=== DATA EXTRACTS ===

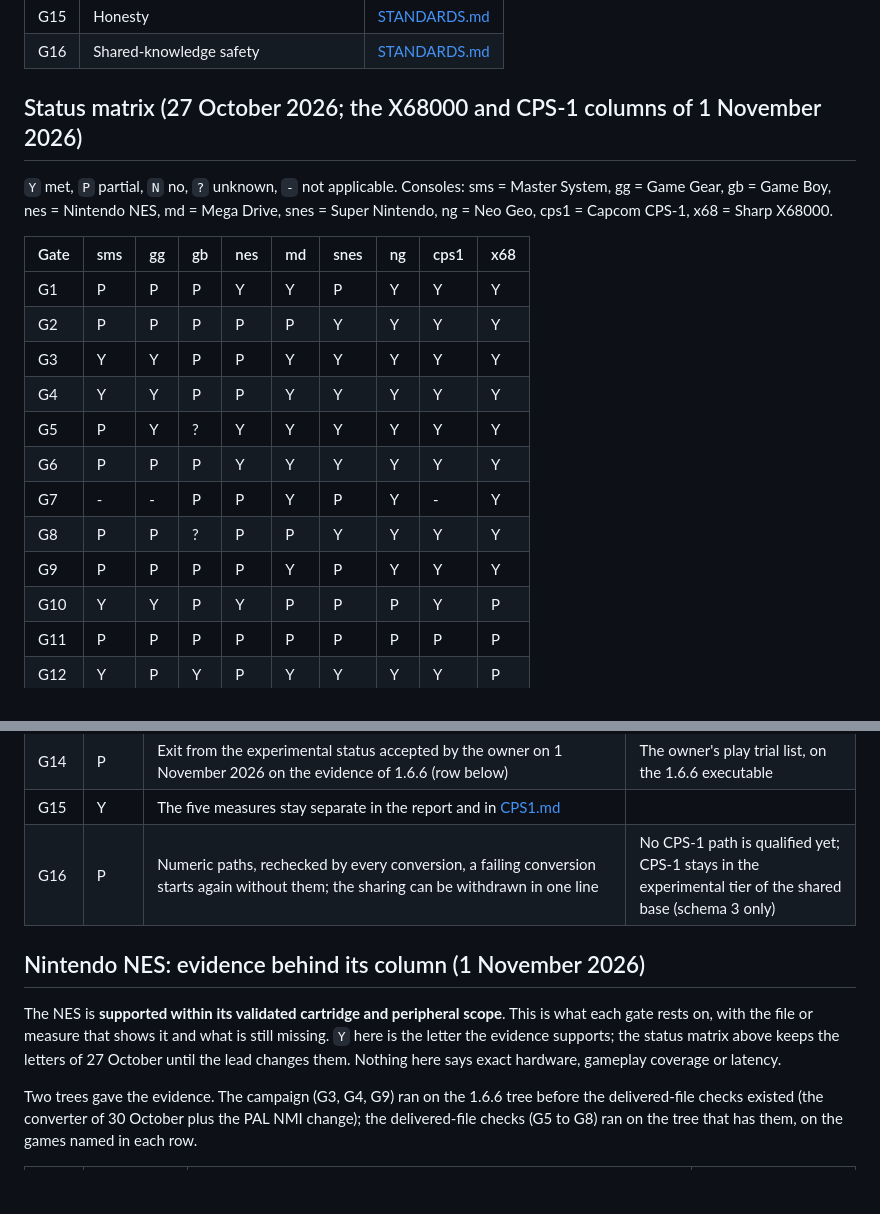
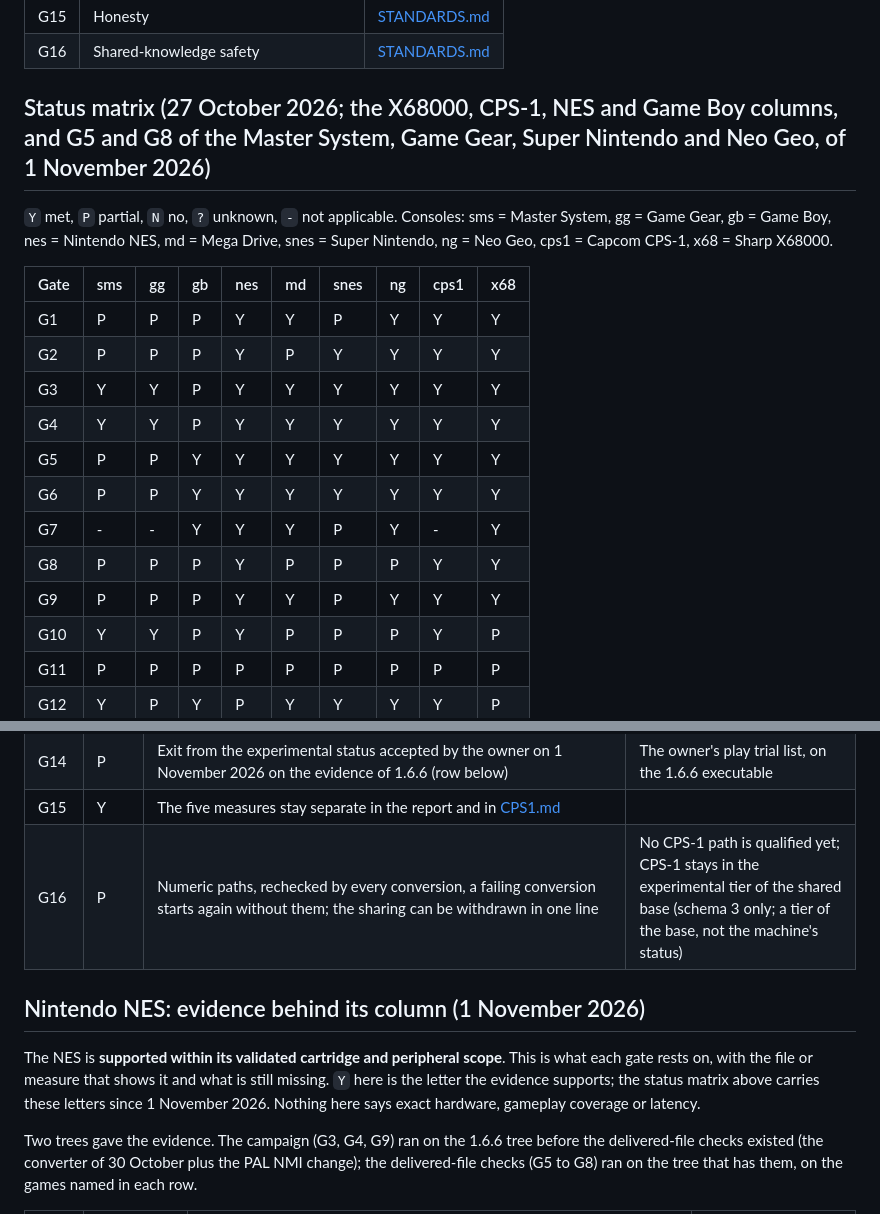
Before and after one commit to ArthurReboulSalze/RetroRecomp, a Markdown page: docs/QUALIFICATION.md, 2 parts joined by grey strips. Drawn GitHub-style; blank space fills up the shorter version.

```diff
--- a/docs/QUALIFICATION.md
+++ b/docs/QUALIFICATION.md
@@ -28,7 +28,7 @@ owner-acceptance log. It makes no claim beyond them.
 | G15 | Honesty | [STANDARDS.md](STANDARDS.md#supported-checklist) |
 | G16 | Shared-knowledge safety | [STANDARDS.md](STANDARDS.md#supported-checklist) |
 
-## Status matrix (27 October 2026; the X68000 and CPS-1 columns of 1 November 2026)
+## Status matrix (27 October 2026; the X68000, CPS-1, NES and Game Boy columns, and G5 and G8 of the Master System, Game Gear, Super Nintendo and Neo Geo, of 1 November 2026)
 
 `Y` met, `P` partial, `N` no, `?` unknown, `-` not applicable. Consoles:
 sms = Master System, gg = Game Gear, gb = Game Boy, nes = Nintendo NES,
@@ -38,14 +38,14 @@ x68 = Sharp X68000.
 | Gate | sms | gg | gb | nes | md | snes | ng | cps1 | x68 |
 |---|---|---|---|---|---|---|---|---|---|
 | G1 | P | P | P | Y | Y | P | Y | Y | Y |
-| G2 | P | P | P | P | P | Y | Y | Y | Y |
-| G3 | Y | Y | P | P | Y | Y | Y | Y | Y |
-| G4 | Y | Y | P | P | Y | Y | Y | Y | Y |
-| G5 | P | Y | ? | Y | Y | Y | Y | Y | Y |
-| G6 | P | P | P | Y | Y | Y | Y | Y | Y |
-| G7 | - | - | P | P | Y | P | Y | - | Y |
-| G8 | P | P | ? | P | P | Y | Y | Y | Y |
-| G9 | P | P | P | P | Y | P | Y | Y | Y |
+| G2 | P | P | P | Y | P | Y | Y | Y | Y |
+| G3 | Y | Y | P | Y | Y | Y | Y | Y | Y |
+| G4 | Y | Y | P | Y | Y | Y | Y | Y | Y |
+| G5 | P | P | Y | Y | Y | Y | Y | Y | Y |
+| G6 | P | P | Y | Y | Y | Y | Y | Y | Y |
+| G7 | - | - | Y | Y | Y | P | Y | - | Y |
+| G8 | P | P | P | Y | P | P | P | Y | Y |
+| G9 | P | P | P | Y | Y | P | Y | Y | Y |
 | G10 | Y | Y | P | Y | P | P | P | Y | P |
 | G11 | P | P | P | P | P | P | P | P | P |
 | G12 | Y | P | Y | P | Y | Y | Y | Y | P |
@@ -226,13 +241,13 @@ hardware fidelity, gameplay coverage or latency. Details and tables: [CPS1.md](C
 | G13 | P | Final Fight (27 October), Street Fighter II' Champion Edition (30 October) and 1941 (1 November) give the same CPU, RAM, image, sound and trace hashes on Windows and Debian 13 | Three sets of 26 |
 | G14 | P | Exit from the experimental status accepted by the owner on 1 November 2026 on the evidence of 1.6.6 (row below) | The owner's play trial list, on the 1.6.6 executable |
 | G15 | Y | The five measures stay separate in the report and in [CPS1.md](CPS1.md) | |
-| G16 | P | Numeric paths, rechecked by every conversion, a failing conversion starts again without them; the sharing can be withdrawn in one line | No CPS-1 path is qualified yet; CPS-1 stays in the experimental tier of the shared base (schema 3 only) |
+| G16 | P | Numeric paths, rechecked by every conversion, a failing conversion starts again without them; the sharing can be withdrawn in one line | No CPS-1 path is qualified yet; CPS-1 stays in the experimental tier of the shared base (schema 3 only; a tier of the base, not the machine's status) |
 
 ## Nintendo NES: evidence behind its column (1 November 2026)
 
 The NES is **supported within its validated cartridge and peripheral scope**. This is what each gate rests on, with the file or
-measure that shows it and what is still missing. `Y` here is the letter the evidence supports; the status matrix above keeps
-the letters of 27 October until the lead changes them. Nothing here says exact hardware, gameplay coverage or latency.
+measure that shows it and what is still missing. `Y` here is the letter the evidence supports; the status matrix above carries these
+letters since 1 November 2026. Nothing here says exact hardware, gameplay coverage or latency.
 
 Two trees gave the evidence. The campaign (G3, G4, G9) ran on the 1.6.6 tree before the delivered-file checks existed
 (the converter of 30 October plus the PAL NMI change); the delivered-file checks (G5 to G8) ran on the tree that has them, on
```
Also changed, not shown: other parts of docs/QUALIFICATION.md (+27 -12 lines), docs/CPS1.md (+3 -3 lines), docs/UPGRADES.md (+4 -4 lines).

===

# [BRIEF]
All lines with the string "Gear" must be copied from the data.

# [PROBLEM SOLUTION]
+## Status matrix (27 October 2026; the X68000, CPS-1, NES and Game Boy columns, and G5 and G8 of the Master System, Game Gear, Super Nintendo and Neo Geo, of 1 November 2026)
 sms = Master System, gg = Game Gear, gb = Game Boy, nes = Nintendo NES,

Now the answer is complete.